For the Dixon triplets — Edmond North's version of the Three Musketeers — it really was all for one and one for all.
Before the Class 6A state wrestling tournament, Lance, Joel and Andrew Dixon said they would not be happy unless all three were state champions this season.
“That's just part of who we are,”said Andrew Dixon, the state champ at 220 pounds. “We kind of feel like we are one person. When my brothers lose, I feel like I lost.”
But there would be no such feelings at State Fair Arena this weekend for the Dixons.
The triplets each won state wrestling titles as expected on Saturday night, and Derek White won one for the Huskies as well.
The result was Edmond North capturing the 6A state wrestling championship for the first time in school history. The Huskies dethroned Broken Arrow, which had won the last three 6A titles.
The tournament title completes a trifecta for the Edmond North wrestling program. The Huskies won their first state dual title two weeks ago and also were named the 6A academic champs at this weekend's wrestling championships.
“It couldn't have been any sweeter,” said Lance Dixon, the state champ at 182 pounds.
White won a 6-4 decision over defending state champ Nathan Marek of Southmoore at 170 pounds, giving the Huskies four individual state champions for the first time in history.
White had lost to Marek three times this season. He also avenged an earlier loss to Brock Warren of Broken Arrow in the first round.
“He had two upsets,” Lance Dixon said of White. “It was an amazing thing for him.
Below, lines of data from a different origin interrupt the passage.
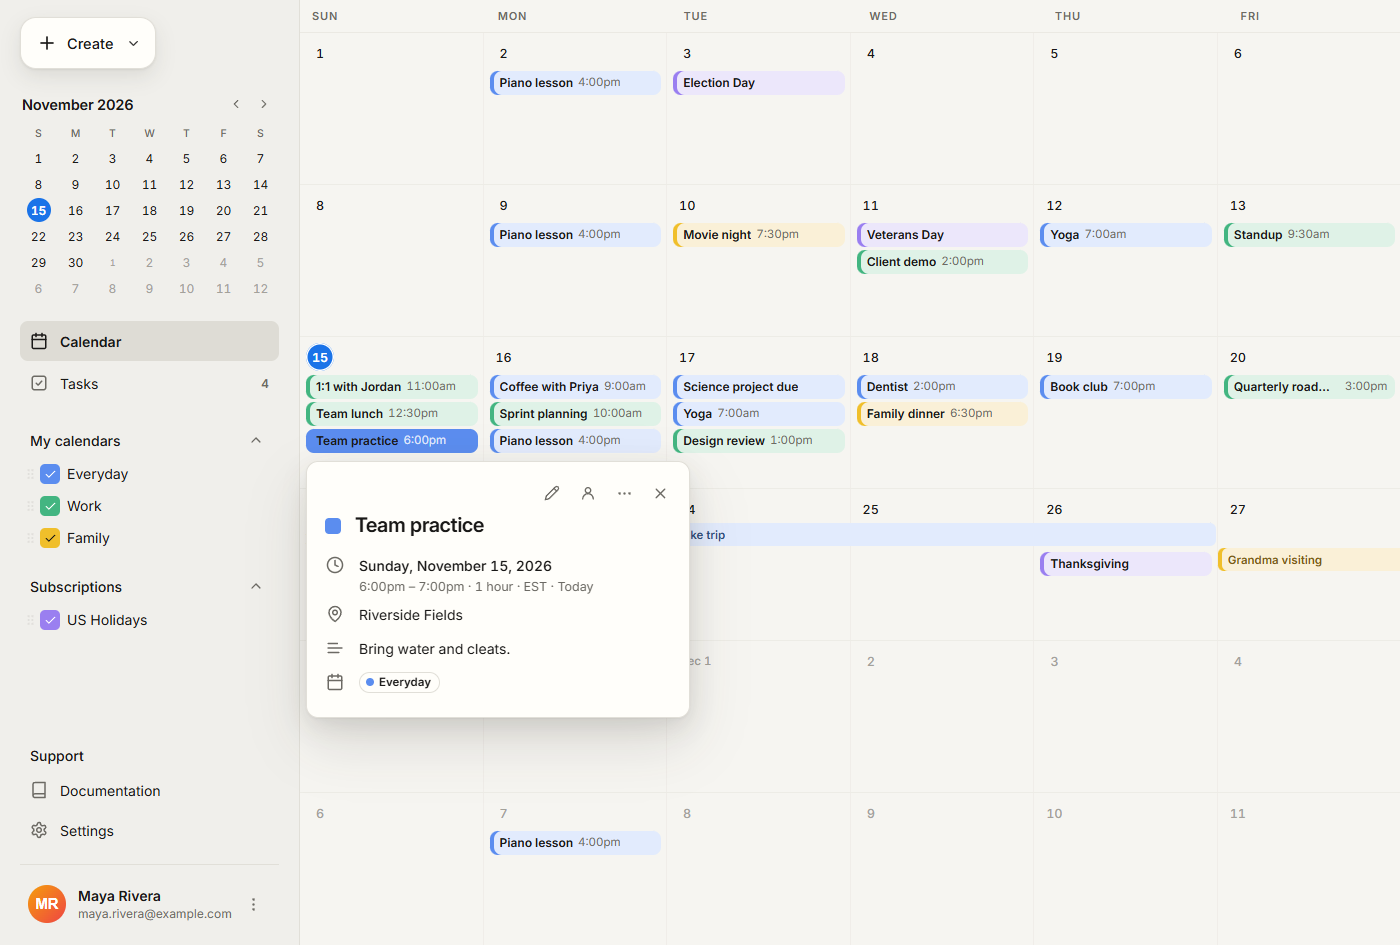
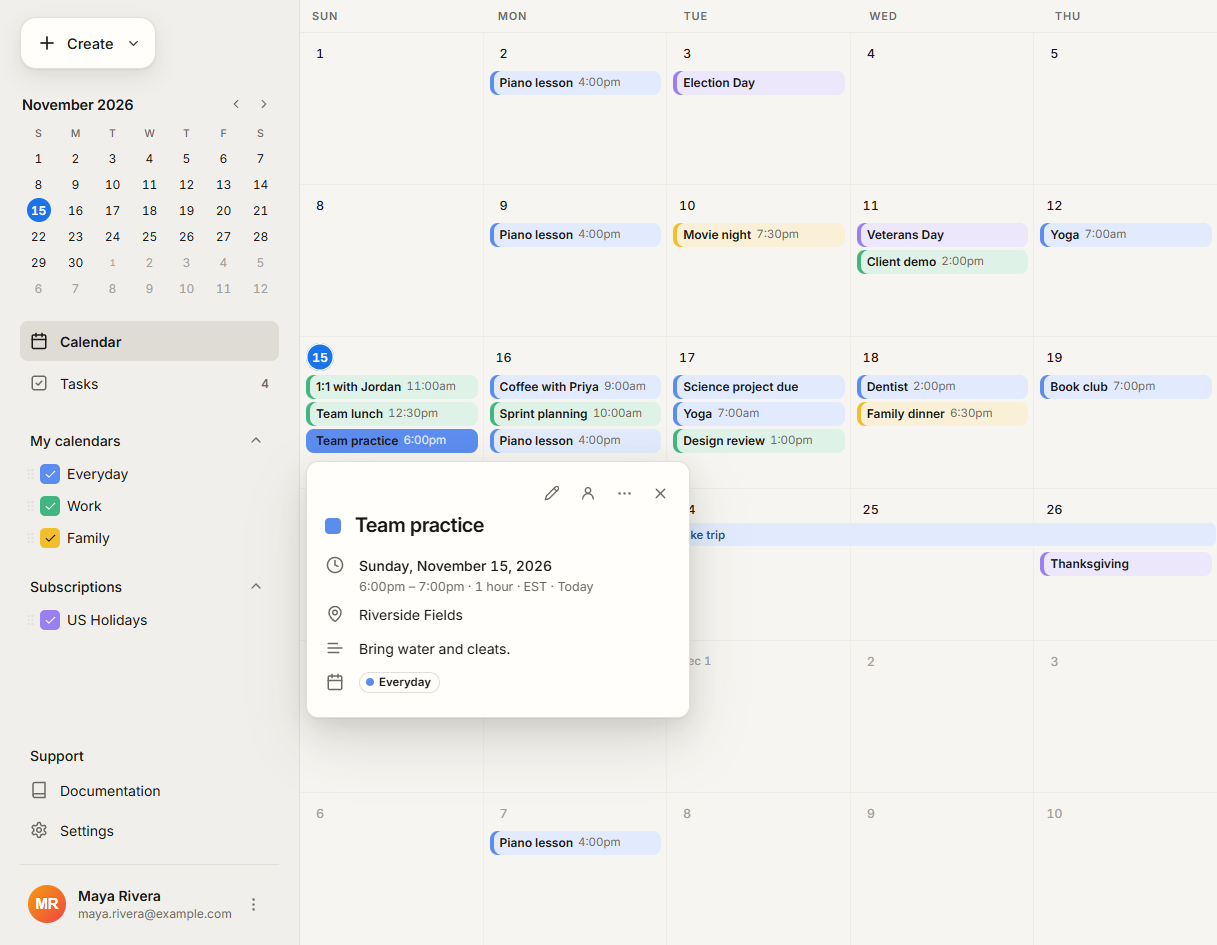
Content polish: hero-weight headlines, larger card titles, image separators, hover lift, event crop that fills the tall card

diff --git a/site/landing.css b/site/landing.css
@@ -120,7 +120,7 @@ button{font:inherit;color:inherit}
 /* ---------- sections: one fixed rhythm, one bento system ---------- */
 .sec{margin-top:var(--gap);scroll-margin-top:80px}
 .sec-head{text-align:center;margin-bottom:48px}
-.sec h2{font-size:clamp(32px,4vw,48px);font-weight:700;letter-spacing:-0.03em;line-height:1.08;text-wrap:balance}
+.sec h2{font-size:clamp(34px,4.4vw,56px);font-weight:600;letter-spacing:-0.03em;line-height:1.08;text-wrap:balance}
 .sec h2 em{font-family:inherit;font-style:italic}
 .sec h3{font-size:18px;font-weight:700;letter-spacing:-0.01em;line-height:1.3}
 .eyebrow{display:inline-flex;align-items:center;gap:8px;margin-bottom:16px;font-size:13px;font-weight:600;letter-spacing:.12em;line-height:1;text-transform:uppercase;color:var(--muted)}
@@ -129,12 +129,13 @@ button{font:inherit;color:inherit}
 
 /* the bento card: one radius, one hairline, no shadow */
 .bento{display:grid;gap:16px}
-.bc{position:relative;display:flex;flex-direction:column;min-width:0;margin:0;background:var(--theme-card);border:1px solid var(--line);border-radius:20px;overflow:hidden}
-.bc .vis{position:relative;flex:none;aspect-ratio:var(--ar,1.6);overflow:hidden}
+.bc{transition:translate 200ms var(--ease),border-color 200ms linear,background-color 200ms linear;position:relative;display:flex;flex-direction:column;min-width:0;margin:0;background:var(--theme-card);border:1px solid var(--line);border-radius:20px;overflow:hidden}
+.bc .vis{position:relative;flex:none;aspect-ratio:var(--ar,1.6);overflow:hidden;border-bottom:1px solid var(--line)}
+.bc:hover{border-color:var(--ghost);translate:0 -1px}
 .bc .vis img{position:absolute;inset:0;width:100%;height:100%;object-fit:cover;object-position:50% 0;display:block}
-.bc .txt{padding:20px 24px 24px}
-.bc h3{margin:0 0 6px}
-.bc p{margin:0;color:var(--muted);font-size:15.5px;line-height:1.5}
+.bc .txt{padding:22px 26px 26px}
+.bc h3{margin:0 0 8px;font-size:20px;font-weight:600;letter-spacing:-0.02em}
+.bc p{margin:0;color:var(--muted);font-size:16px;line-height:1.55}
 
 /* 1. features: one tall card, two stacked */
 .bento-feat{grid-template-columns:7fr 5fr;grid-template-rows:1fr 1fr}
@@ -199,6 +200,7 @@ button{font:inherit;color:inherit}
 
 /* 8. final CTA */
 .cta{text-align:center}
+.cta h2{font-size:clamp(40px,5.4vw,72px);letter-spacing:-0.035em}
 .cta .btn{margin-top:32px}
 
 /* 9. footer: white in light, black in dark */

diff --git a/index.html b/index.html
@@ -67,7 +67,7 @@
 <section class="sec" id="features"><div class="wrap">
   <div class="sec-head" data-reveal><h2>Plan the day, not the <em>tool</em></h2></div>
   <div class="bento bento-feat" data-reveal data-stagger>
-    <article class="bc tall"><div class="vis" style="--ar:1.481"><img src="assets/screenshots/crop-event.png" alt="Events in Daylight, with an event open" width="1400" height="945" loading="lazy" decoding="async"></div><div class="txt"><h3>Events</h3><p>Add anything in seconds — title, time, place, and a note. Repeating events let you change one day, this and following, or the whole series.</p></div></article>
+    <article class="bc tall"><div class="vis" style="--ar:1.288"><img src="assets/screenshots/crop-event.png" alt="Events in Daylight, with an event open" width="1217" height="945" loading="lazy" decoding="async"></div><div class="txt"><h3>Events</h3><p>Add anything in seconds — title, time, place, and a note. Repeating events let you change one day, this and following, or the whole series.</p></div></article>
     <article class="bc "><div class="vis" style="--ar:2.663"><img src="assets/screenshots/crop-tasks.png" alt="Tasks in Daylight" width="900" height="338" loading="lazy" decoding="async"></div><div class="txt"><h3>Tasks</h3><p>Tasks live inside Daylight, not in another app. Add one, check it off, move on.</p></div></article>
     <article class="bc "><div class="vis" style="--ar:3"><img src="assets/screenshots/crop-reminders.png" alt="Upcoming events in Daylight" width="900" height="300" loading="lazy" decoding="async"></div><div class="txt"><h3>Reminders</h3><p>Set a default reminder for each calendar, so the important things never slip past. Reminders ride along with the event.</p></div></article>
   </div>
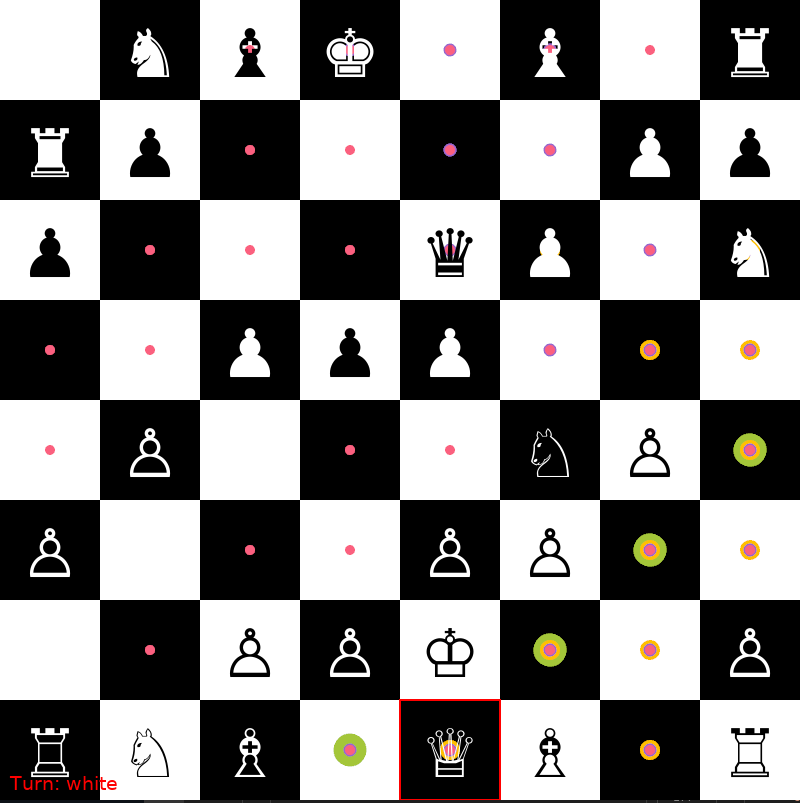
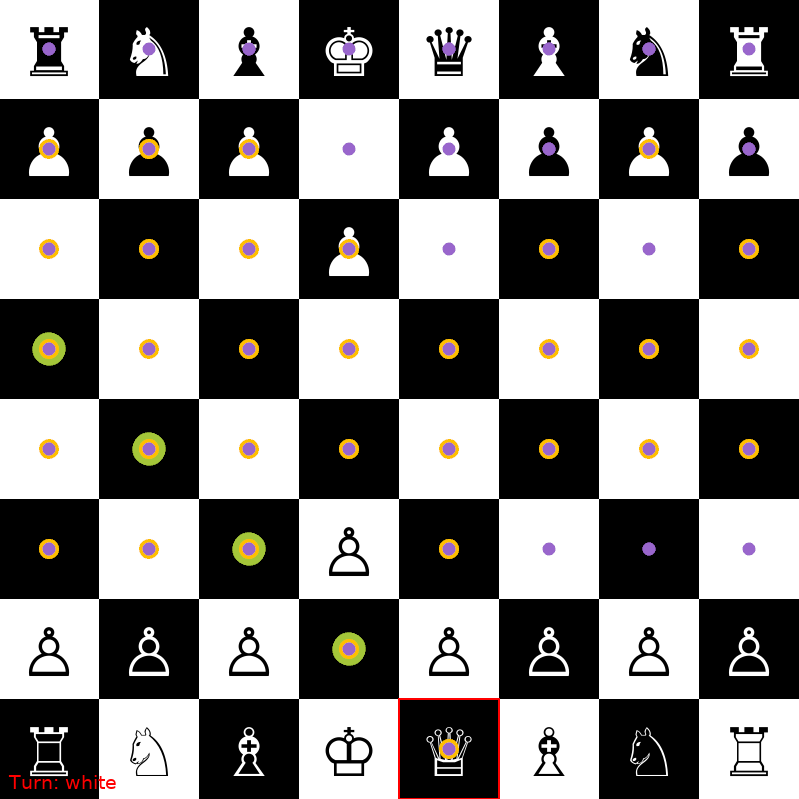
Fixed depth draw issue - pieces were occluding depth dots.

diff --git a/pyss/game/board.py b/pyss/game/board.py
@@ -150,6 +150,7 @@ class Chessboard:
                     position[1] + move[1] * displacement)
                 if self.board_safe(position, new_position):
                     if piece.type in ["bishop", "rook", "queen"]:
+                        # TODO: Check for castling
                         if self.check_path(position, new_position):
                             valid_moves.append(new_position)
                     elif piece.type == "pawn":
@@ -249,11 +250,18 @@ class Chessboard:
         piece = self.get_piece_at(position)
         if not piece:
             return
+        
+        # if king, you cannot take
+        if piece.type == "king":
+            if self.get_piece_at(new_position):
+                return
 
         if piece.type != "pawn" and self.en_passant_available:
             self.en_passant_available = False
 
-        if piece.type == "pawn":                
+        if piece.type == "pawn": 
+            # TODO: check for promotions
+            # En Passant               
             # check if pawn is moving two spaces from initial position
             if abs(new_position[0] - position[0]) == 2 and position in piece.initial_positions:
                 self.en_passant_available = new_position
@@ -266,6 +274,7 @@ class Chessboard:
                     new_position = (self.en_passant_available[0] - 1 if piece.color == "white" else self.en_passant_available[0] + 1, new_position[1])
                 self.en_passant_available = False
         else:
+            # TODO: check for castling
             if self.board[new_position[0]][new_position[1]]:
                 self.remove_piece(new_position)
 

diff --git a/pyss/app/app.py b/pyss/app/app.py
@@ -49,8 +49,8 @@ class ChessApp(arcade.Window):
         arcade.start_render()
 
         self._display_board.draw()
-        self.__draw_valid_moves()
         self.__draw_pieces()
+        self.__draw_valid_moves()
         self.__draw_stats()
 
     def update(self, delta_time):
@@ -208,11 +208,11 @@ class ChessApp(arcade.Window):
                 # get min key in self._selected_depth_bins
                 # TODO: ISSUE / Theoretically losing the depth at the edge is part of the cause
                 # for the top edge failure.
-                # if len(self._selected_depth_bins):
-                #     self._selected_depth_moves = self._selected_depth_bins[min(
-                #         self._selected_depth_bins.keys())]
-                # else:
-                #     return
+                if len(self._selected_depth_bins):
+                    self._selected_depth_moves = self._selected_depth_bins[min(
+                        self._selected_depth_bins.keys())]
+                else:
+                    return
 
         # if no cached bins, create them
         if self._selected_depth_bins is None:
He pulled it out and I am so happy for him.”
Edmond North coach Andy Schneider was most happy for former Huskies head coach and current assistant Rick Bollenbach, who just missed winning a state championship 11 years ago.
“He started the whole program at Edmond North,” Schneider said. “They were a point and a half away 11 years ago. When we switched places (four years ago), I made sure he stayed on. I think this means a lot to him.”
Bollenbach said getting so close in 2002 still sticks in his craw.
“It will always be there, but this definitely makes it a little easier,” Bollenbach said.